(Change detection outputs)
—————

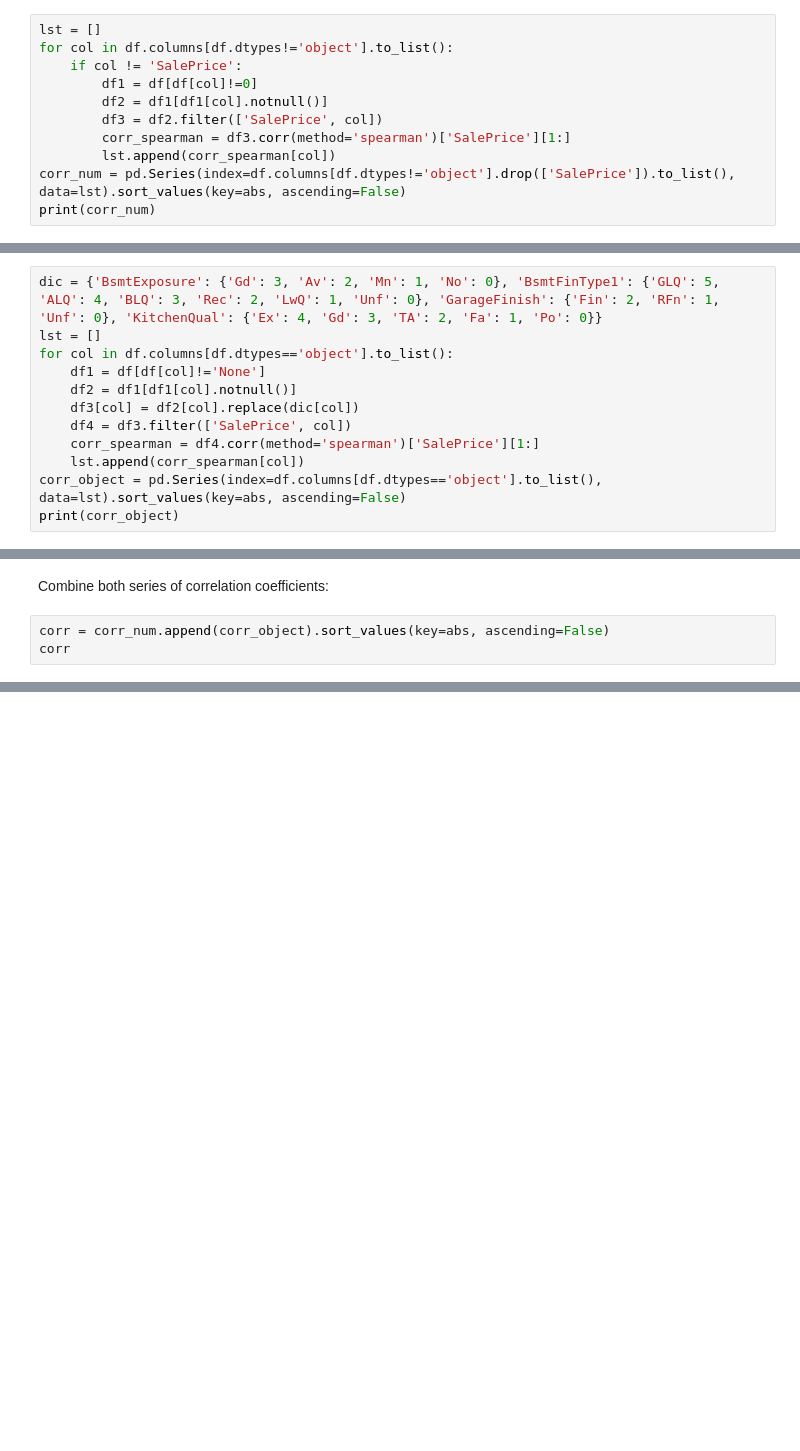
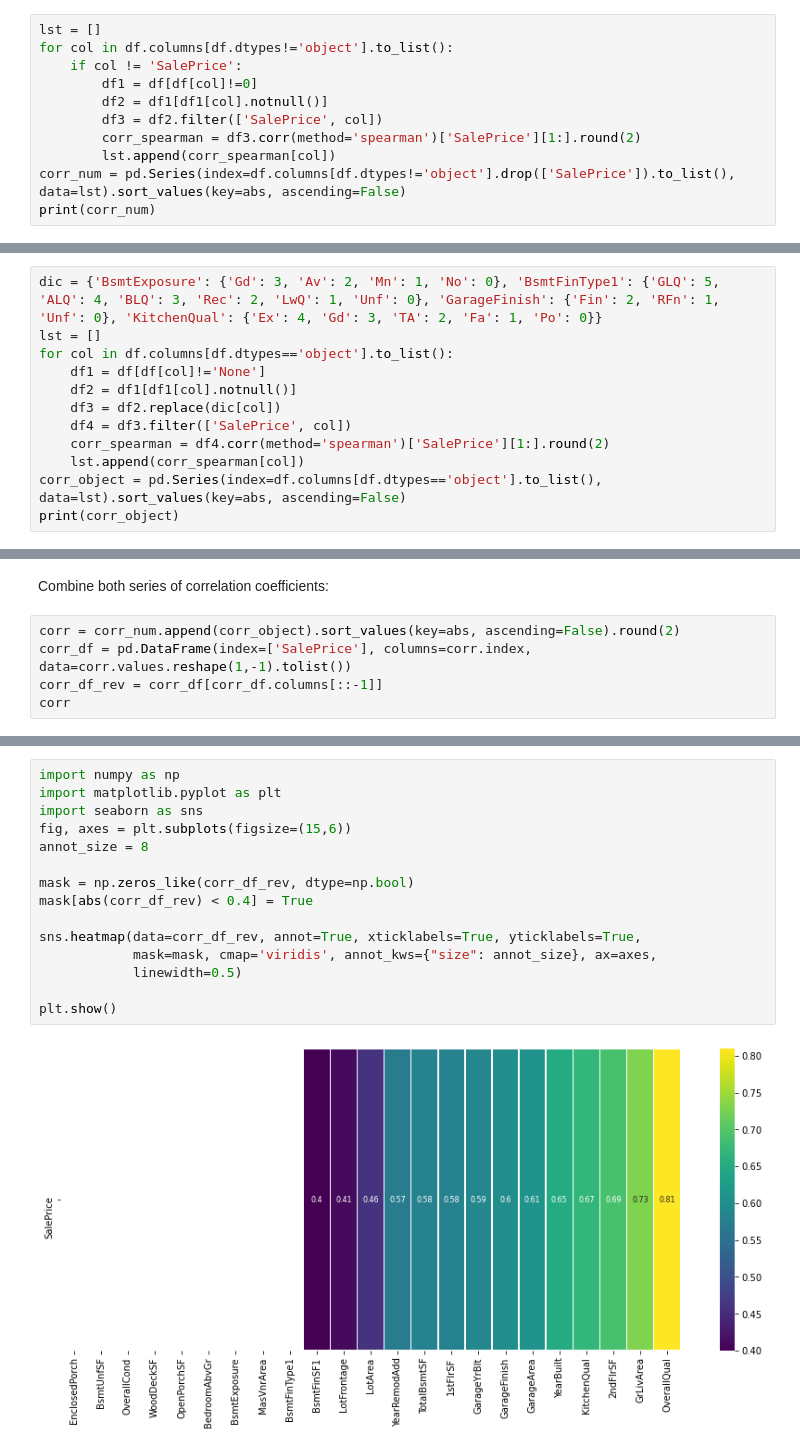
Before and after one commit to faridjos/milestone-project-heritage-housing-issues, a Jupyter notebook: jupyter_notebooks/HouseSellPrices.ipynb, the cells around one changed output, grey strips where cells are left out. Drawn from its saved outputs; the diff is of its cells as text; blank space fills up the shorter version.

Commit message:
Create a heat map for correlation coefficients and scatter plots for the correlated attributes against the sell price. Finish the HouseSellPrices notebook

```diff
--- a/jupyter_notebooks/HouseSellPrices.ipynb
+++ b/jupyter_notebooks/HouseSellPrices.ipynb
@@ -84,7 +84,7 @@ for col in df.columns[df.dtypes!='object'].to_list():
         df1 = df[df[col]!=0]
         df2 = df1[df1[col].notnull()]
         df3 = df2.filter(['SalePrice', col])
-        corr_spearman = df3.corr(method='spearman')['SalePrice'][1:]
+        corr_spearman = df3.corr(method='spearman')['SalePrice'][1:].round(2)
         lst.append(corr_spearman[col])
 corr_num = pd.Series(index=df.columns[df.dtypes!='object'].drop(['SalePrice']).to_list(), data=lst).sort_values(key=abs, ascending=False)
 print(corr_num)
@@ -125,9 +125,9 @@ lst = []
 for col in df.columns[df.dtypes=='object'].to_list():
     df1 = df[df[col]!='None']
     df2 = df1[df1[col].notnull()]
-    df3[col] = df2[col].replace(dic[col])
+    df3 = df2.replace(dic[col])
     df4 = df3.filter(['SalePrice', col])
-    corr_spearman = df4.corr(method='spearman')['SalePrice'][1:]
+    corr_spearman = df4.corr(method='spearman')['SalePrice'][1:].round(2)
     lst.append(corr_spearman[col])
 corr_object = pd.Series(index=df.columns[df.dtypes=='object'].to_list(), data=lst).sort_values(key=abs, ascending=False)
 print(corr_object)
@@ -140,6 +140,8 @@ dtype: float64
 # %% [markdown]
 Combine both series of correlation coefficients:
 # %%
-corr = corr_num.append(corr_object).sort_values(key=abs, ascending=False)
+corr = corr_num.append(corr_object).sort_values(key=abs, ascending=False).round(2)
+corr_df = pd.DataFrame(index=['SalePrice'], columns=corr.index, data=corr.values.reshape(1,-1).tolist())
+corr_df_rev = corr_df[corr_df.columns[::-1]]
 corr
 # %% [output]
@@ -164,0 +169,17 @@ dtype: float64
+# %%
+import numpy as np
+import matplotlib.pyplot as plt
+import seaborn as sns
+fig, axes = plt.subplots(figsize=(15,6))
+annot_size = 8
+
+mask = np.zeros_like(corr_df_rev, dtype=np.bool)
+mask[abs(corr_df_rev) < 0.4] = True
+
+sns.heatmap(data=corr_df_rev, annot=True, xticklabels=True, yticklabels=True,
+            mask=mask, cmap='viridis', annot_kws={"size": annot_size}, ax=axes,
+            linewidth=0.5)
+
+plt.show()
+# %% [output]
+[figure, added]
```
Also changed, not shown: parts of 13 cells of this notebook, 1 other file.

—————

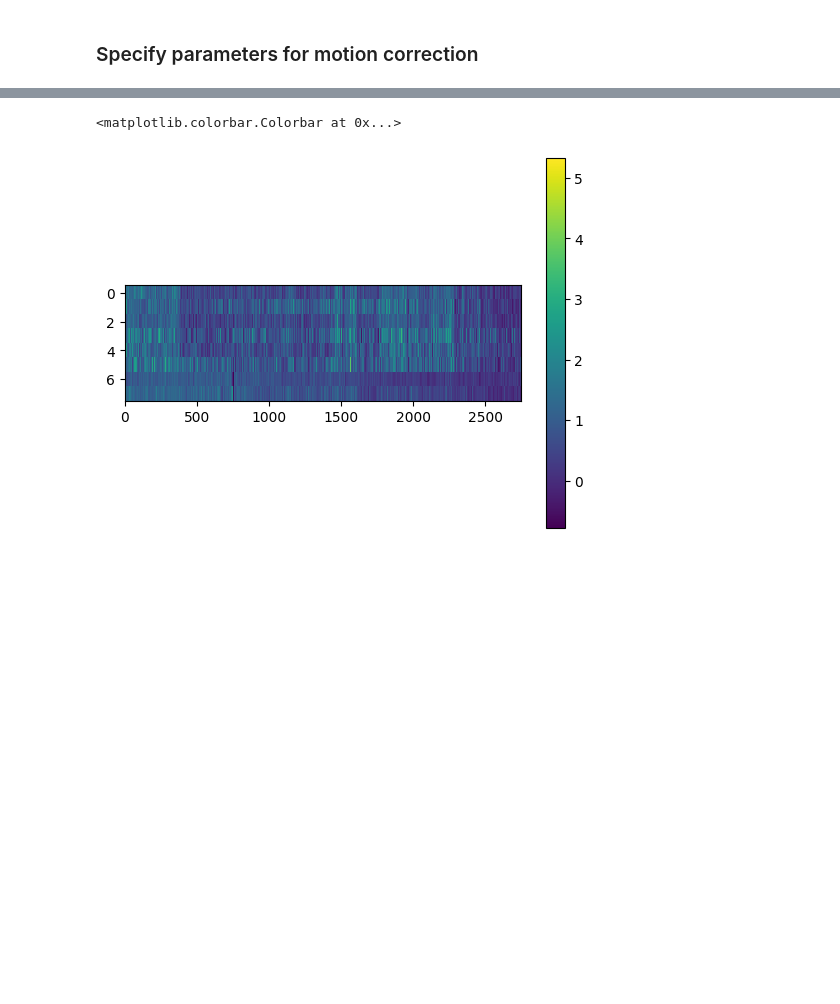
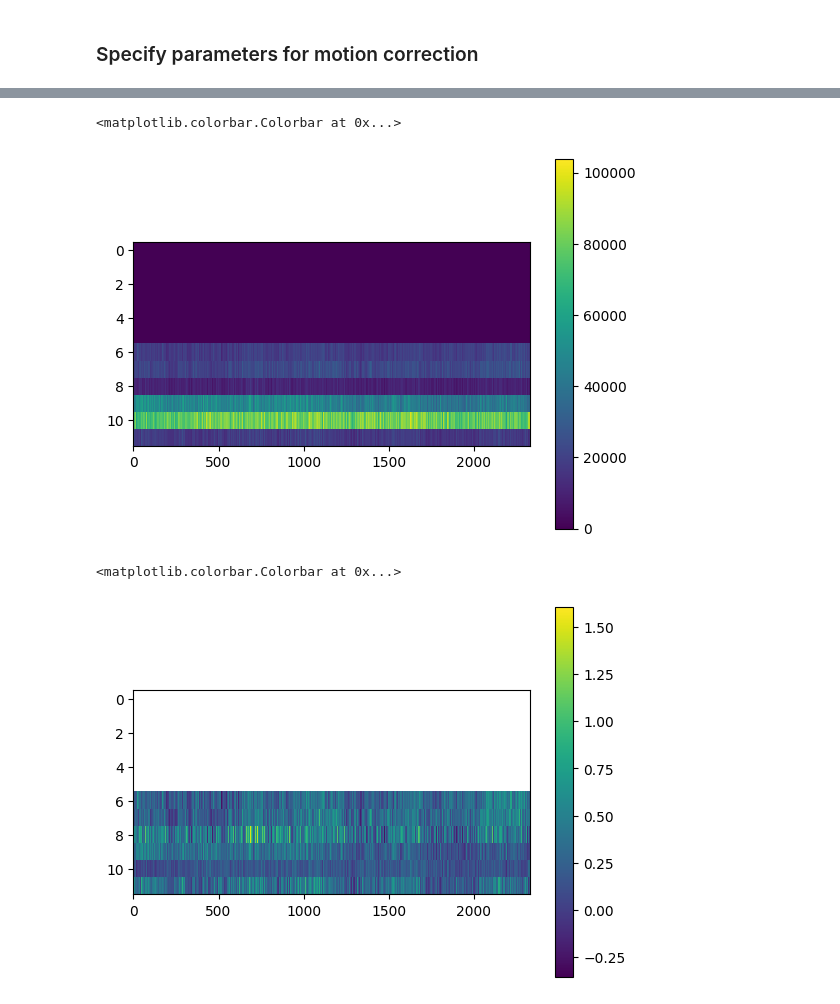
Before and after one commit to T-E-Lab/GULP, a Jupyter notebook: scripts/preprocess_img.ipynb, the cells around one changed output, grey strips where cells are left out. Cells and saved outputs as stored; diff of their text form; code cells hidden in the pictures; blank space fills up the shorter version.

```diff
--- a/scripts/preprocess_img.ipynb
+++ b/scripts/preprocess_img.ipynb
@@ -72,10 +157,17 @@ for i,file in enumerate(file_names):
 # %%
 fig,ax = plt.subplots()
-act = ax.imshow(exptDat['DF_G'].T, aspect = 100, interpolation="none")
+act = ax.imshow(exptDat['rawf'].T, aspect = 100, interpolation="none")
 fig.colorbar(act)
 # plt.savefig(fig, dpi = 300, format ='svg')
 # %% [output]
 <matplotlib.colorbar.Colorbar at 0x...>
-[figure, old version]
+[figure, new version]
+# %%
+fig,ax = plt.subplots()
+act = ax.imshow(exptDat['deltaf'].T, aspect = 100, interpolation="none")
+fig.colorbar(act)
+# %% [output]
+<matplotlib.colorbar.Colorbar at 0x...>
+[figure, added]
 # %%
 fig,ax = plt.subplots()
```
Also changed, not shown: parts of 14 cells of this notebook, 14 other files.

—————

Please work out how many lines of the data include the string "append" and reply with the number alone.

4